Dyskow characterized Genmar as a "large and important" customer of Yamaha, but added that Yamaha is not owed any money by the boatbuilder.
"We are not a creditor of Genmar," he said.
Dyskow said he was surprised by the announcement, and the first concern was for colleagues at Genmar.
"We have many friends and associates within Genmar, so our first concern was for all those people within the organization. ... We wanted to give them our very best wishes during this challenging time," he said.
Ed Lofgren, a longtime Genmar dealer and chairman of the Marine Retailers Association of America, said he, too, was surprised by the news.
"I didn't see it coming, honestly. I had heard and read Irwin's remarks in the past, and there didn't seem to be any indication that there were difficulties," said Lofgren, who sells Four Winns and Seaswirl boats.
As a dealer, Lofgren said he's taking a wait-and-see attitude with regard to what this will mean for him and the more than 1,000 other Genmar dealers worldwide.

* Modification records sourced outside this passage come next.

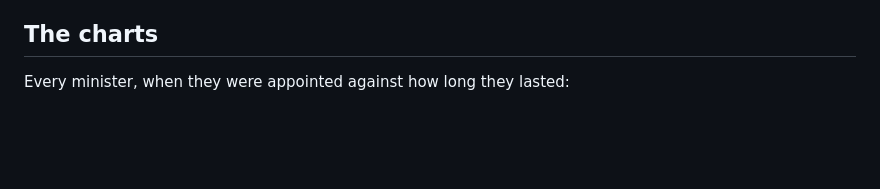
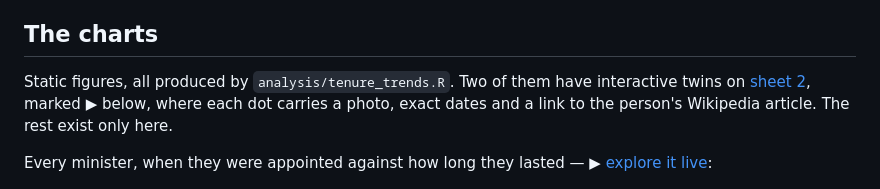
Before and after one commit to velgaks/ministers-lifetime, a Markdown page: README.md, the part around one of its changes. Drawn GitHub-style; blank space fills up the shorter version.

Commit message:
Point the chart gallery at the interactive sheet
The gallery gave no hint that two of its figures can be explored live, so
it opens by saying what it is - static R output - and marks the two that
have real interactive twins on sheet 2.

Only two. q7-rolling looks like a third but plots median and mean over a
+/-2.5-year window against the page's median-only +/-1.5, and q1's
distributions are not the era medians the sheet draws; claiming either as
a twin would send a reader looking for a chart that is not there.

Co-Authored-By: Claude Opus 5 <noreply@anthropic.com>

```diff
--- a/README.md
+++ b/README.md
@@ -85,7 +85,13 @@ charts below use distributions and plain shares rather than one statistic.
 
 ## The charts
 
-Every minister, when they were appointed against how long they lasted:
+Static figures, all produced by `analysis/tenure_trends.R`. Two of them have
+interactive twins on [sheet 2](https://velgaks.github.io/ministers-lifetime/runway.html),
+marked ▶ below, where each dot carries a photo, exact dates and a link to the
+person's Wikipedia article. The rest exist only here.
+
+Every minister, when they were appointed against how long they lasted
+— ▶ [explore it live](https://velgaks.github.io/ministers-lifetime/runway.html):
 
 ![Ministers' time in office, one dot per appointment](analysis/figures/q2b-scatter.png)
 
```
Also changed, not shown: other parts of README.md (+2 -1 lines).
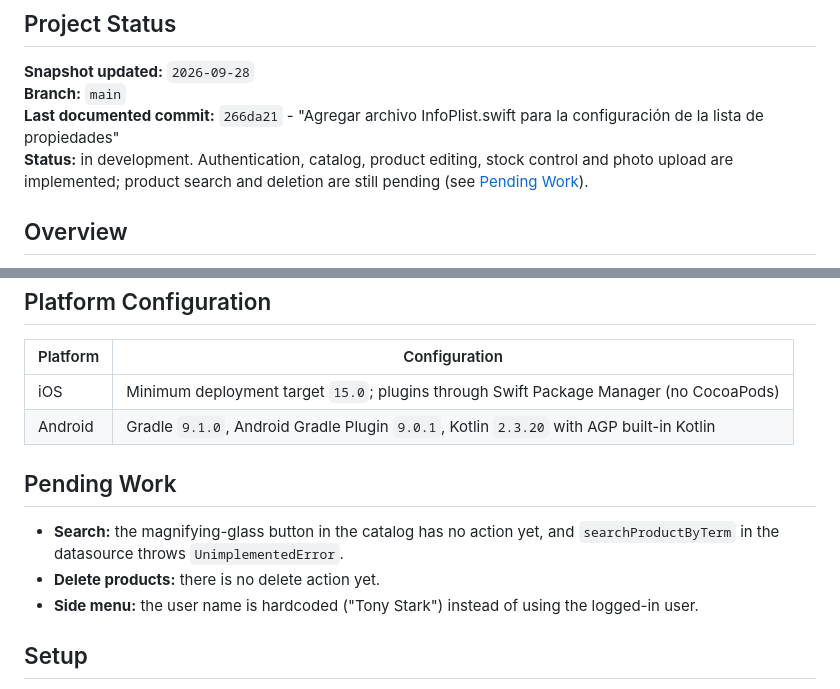
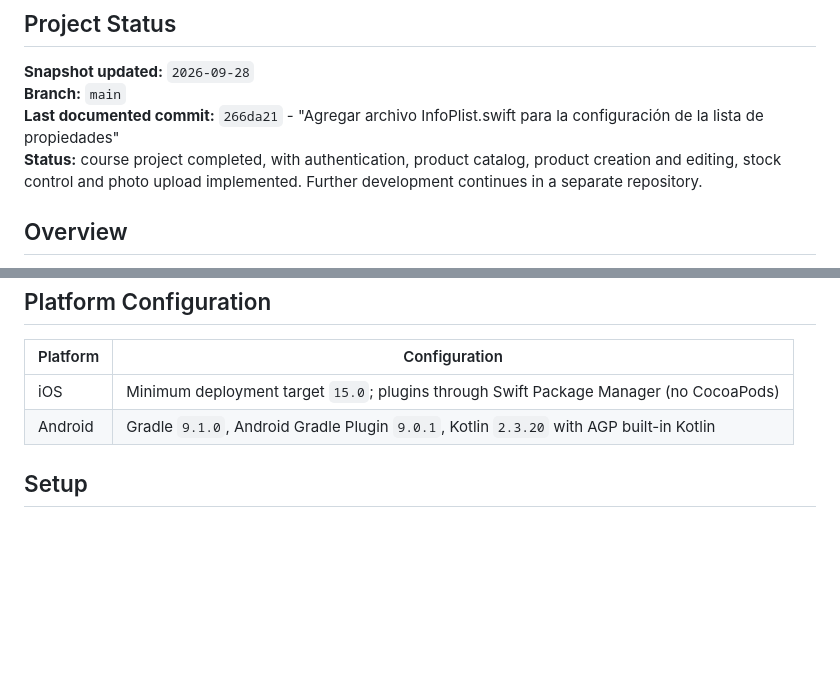
Before and after one commit to RaulEstevezA/Flutter_Shop_Admin, a Markdown page: README_en.md, 2 parts joined by grey strips. Drawn GitHub-style; blank space fills up the shorter version.

```diff
--- a/README_en.md
+++ b/README_en.md
@@ -5,7 +5,7 @@
 **Snapshot updated:** `2026-09-28`
 **Branch:** `main`
 **Last documented commit:** `266da21` - "Agregar archivo InfoPlist.swift para la configuración de la lista de propiedades"
-**Status:** in development. Authentication, catalog, product editing, stock control and photo upload are implemented; product search and deletion are still pending (see [Pending Work](#pending-work)).
+**Status:** course project completed, with authentication, product catalog, product creation and editing, stock control and photo upload implemented. Further development continues in a separate repository.
 
 ## Overview
 
@@ -201,12 +201,6 @@ The camera, photo library and microphone permission prompts have their descripti
 | iOS | Minimum deployment target `15.0`; plugins through Swift Package Manager (no CocoaPods) |
 | Android | Gradle `9.1.0`, Android Gradle Plugin `9.0.1`, Kotlin `2.3.20` with AGP built-in Kotlin |
 
-## Pending Work
-
-- **Search:** the magnifying-glass button in the catalog has no action yet, and `searchProductByTerm` in the datasource throws `UnimplementedError`.
-- **Delete products:** there is no delete action yet.
-- **Side menu:** the user name is hardcoded ("Tony Stark") instead of using the logged-in user.
-
 ## Setup
 
 1. Start the [backend](https://hub.docker.com/repository/docker/klerith/flutter-backend-teslo-shop/general) by following its guide.
```
Also changed, not shown: README_es.md (+1 -7 lines).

He added that he hadn't heard from any concerned customers.
"I think if people were on the verge of buying 10 Seaswirls from us, I would hear from one or two of them, and that's not the case," he said.
The filing, he said, will definitely have a ripple effect through the industry, and it could push more businesses into bankruptcy.
"I am thinking this could be real tragic, and although I think we've hit a certain bottom, I think we're bouncing along the bottom and who knows how long it's going to take until we see an uptick," Lofgren said.
However, he added, he's confident Jacobs will be back.
"I think Irwin loves this business. ... I think that he will be back, and I predict a leaner, meaner, stronger Genmar," he said. "I want to be a Genmar dealer, I really do."
Others in the industry, including Brunswick Corp., agreed that Genmar's actions reflect the difficulties facing the entire industry.
Brunswick is the largest boatbuilder in the country and Genmar's largest competitor.
"For the past few years, we in the marine industry have seen market demand diminish as the economy has weakened and tighter credit has had an impact on both consumer demand, as well as dealers' access to wholesale financing to place new boats on their showroom floors," Brunswick said in a statement.
"We have said before that we expect that this situation will likely lead to a negative impact on builders and dealers," the company added.
In its soon-to-be-released 2008 statistical abstract, the National Marine Manufacturers Association notes that sales of new boats dropped an estimated 24 percent last year. It estimates that new boat unit sales on a 12-month rolling basis, from May 2008 through May 2009, are down about 35 percent.
The NMMA wasn't able to comment specifically on Genmar, and president Thom Dammrich is out of the country and unavailable for comment. However, the statistics provide a look at what is happening across the industry, according to the NMMA.
— Beth Rosenberg